The previously mentioned severe and broad health hazards demonstrate an urgent need of common databases, which comprise all health relevant data of each container from the production site, along the transport line, till the end-user. Due to the globalized economy this has to done on national as well as supra-national scales, providing authorities as well as recipients/audience full access to them.
The first comprehensive preventive measures system – which can be considered to be a “State of the art model” – has been implemented in the harbor of Hamburg. The existing risk assessment system is a part of the daily routine to protect the controlling bodies from incidents associated with all kinds of terrorist or criminal threats in the container air and freight. The concept was developed during 2006 till 2010 on the basis of on-site experiences in cooperation with the Institute of Occupational and Maritime Medicine (ZfAM) and the State labor inspection office (Health & Safety Executive Hamburg). It contains a catalog of the minimal requirements for inspections, analyses and an evaluation system. If a potentially toxic gas group (comprising structurally related compounds) is identified by a screening measuring device, additional mandatory analytical toxicological measurements in a specialized analytical laboratory are required .
Applied preventive measures
Appropriate preventive measures for safe handling and stripping of freight containers rely on several factors such as correct labeling, knowledge and awareness among managers and workers, guidelines for safe procedures, measurements, ventilation and personal protective devices.

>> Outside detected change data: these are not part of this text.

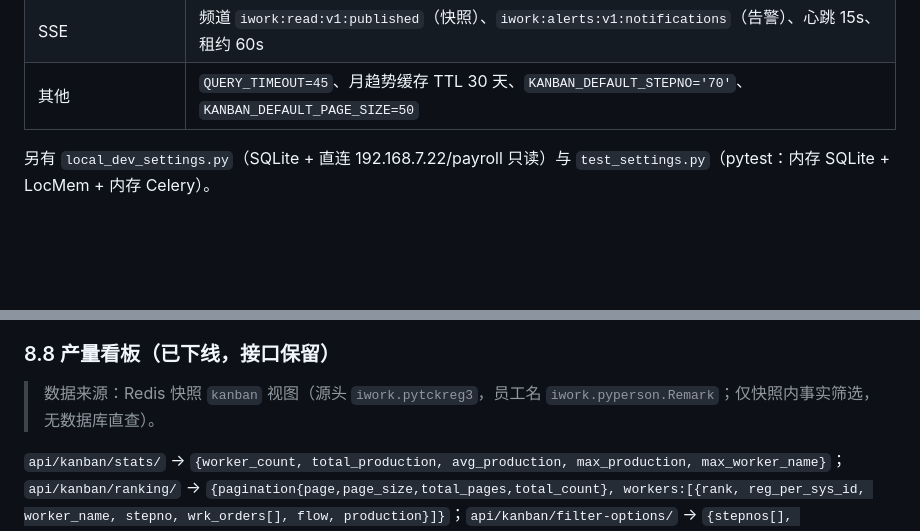
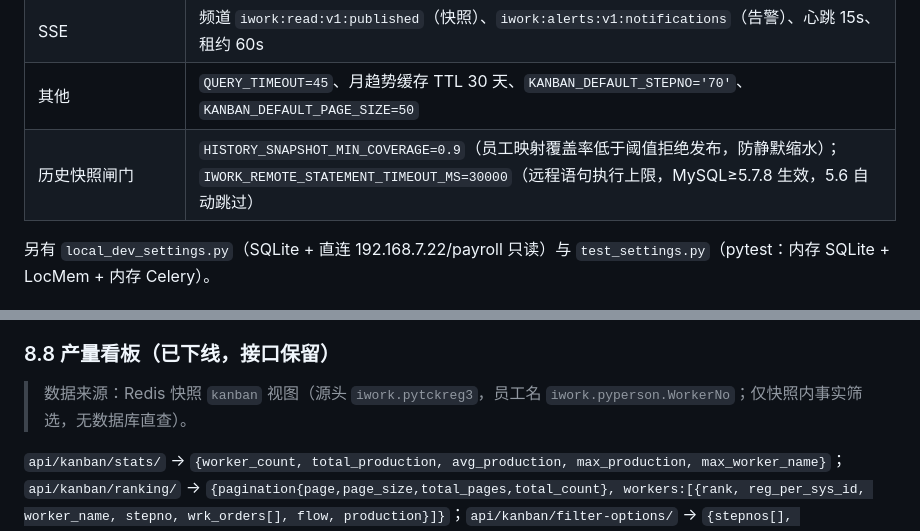
Before and after one commit to jiejiejie113/iwork11, a Markdown page: Tpi看板框架&前后端数据映射.md, 2 parts joined by grey strips. GitHub-like rendering; blank space fills up the shorter version.

```diff
--- a/Tpi看板框架&前后端数据映射.md
+++ b/Tpi看板框架&前后端数据映射.md
@@ -252,6 +252,7 @@ D:\iwork\
 | 读模型 | `READ_MODEL_CACHE_PREFIX='iwork:read:v1'`、schema v1、保留 172800s、软陈旧 120s、硬陈旧 600s |
 | SSE | 频道 `iwork:read:v1:published`（快照）、`iwork:alerts:v1:notifications`（告警）、心跳 15s、租约 60s |
 | 其他 | `QUERY_TIMEOUT=45`、月趋势缓存 TTL 30 天、`KANBAN_DEFAULT_STEPNO='70'`、`KANBAN_DEFAULT_PAGE_SIZE=50` |
+| 历史快照闸门 | `HISTORY_SNAPSHOT_MIN_COVERAGE=0.9`（员工映射覆盖率低于阈值拒绝发布，防静默缩水）；`IWORK_REMOTE_STATEMENT_TIMEOUT_MS=30000`（远程语句执行上限，MySQL≥5.7.8 生效，5.6 自动跳过） |
 
 另有 `local_dev_settings.py`（SQLite + 直连 192.168.7.22/payroll 只读）与 `test_settings.py`（pytest：内存 SQLite + LocMem + 内存 Celery）。
 
@@ -493,7 +497,7 @@ D:\iwork\
 
 ### 8.8 产量看板（已下线，接口保留）
 
-> 数据来源：Redis 快照 `kanban` 视图（源头 `iwork.pytckreg3`，员工名 `iwork.pyperson.Remark`；仅快照内事实筛选，无数据库直查）。
+> 数据来源：Redis 快照 `kanban` 视图（源头 `iwork.pytckreg3`，员工名 `iwork.pyperson.WorkerNo`；仅快照内事实筛选，无数据库直查）。
 
 `api/kanban/stats/` → `{worker_count, total_production, avg_production, max_production, max_worker_name}`；`api/kanban/ranking/` → `{pagination{page,page_size,total_pages,total_count}, workers:[{rank, reg_per_sys_id, worker_name, stepno, wrk_orders[], flow, production}]}`；`api/kanban/filter-options/` → `{stepnos[], wrk_orders[], flows[], employees:[{reg_per_sys_id, name}]}`；筛选参数：`date`（必填）、`stepno/wrk_order/flow/reg_per_sys_id` 可多传（同名参数重复追加）、`show_all_flows`。
 
```
Also changed, not shown: other parts of Tpi看板框架&前后端数据映射.md (+21 -5 lines), docs/开发文档/iwork规范手册.md (+11 -7 lines).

The first step for taking preventive action is based on the identification of containers with hazardous content. Although labeling is mandatory with warning signs accompanied with transportation documents specifying the fumigation procedures for fumigated containers, several articles and reports between the years 2002 to 2011 have described violations of these regulations. In a study from Rotterdam  only three of 303 randomly selected containers had some kind of warning sticker, although methyl bromide or phosphine were detected in 23% of the containers. In Hamburg in 2006 only 3.6% of the 2113 examined containers carried any form of fumigation hazard warning, but none of these corresponded to those required by the IMDG Code and they mostly consisted of fragments of old, presumably outdated, warning . Residual fumigants were detected in a total of 541 (26%) the containers. None of the containers had valid Dangerous Goods Transport Documentation. Safe Work in Australia found that none of 76 surveyed containers displayed any external notice that they had been fumigated, although methyl bromide was identified in 68% of them . In Gothenburg none of the 101 randomly selected containers were labeled  http://ki.se/sites/default/files/2011-1_0.pdf They argued that lack in compliance with the labeling regulations raises serious concerns as warning sign is the first, and perhaps only, message the worker receives that suggests the container atmosphere to be hazardous. A Danish study concluded that in practice, the measures applied to prevent harmful chemical exposures released from transport containers are primarily based on the attempt to identify the containers that carry occupational health risks . Discussions with managers and workers in an Australian study suggested that no systematic assessment of containers took place prior to entry by workers ).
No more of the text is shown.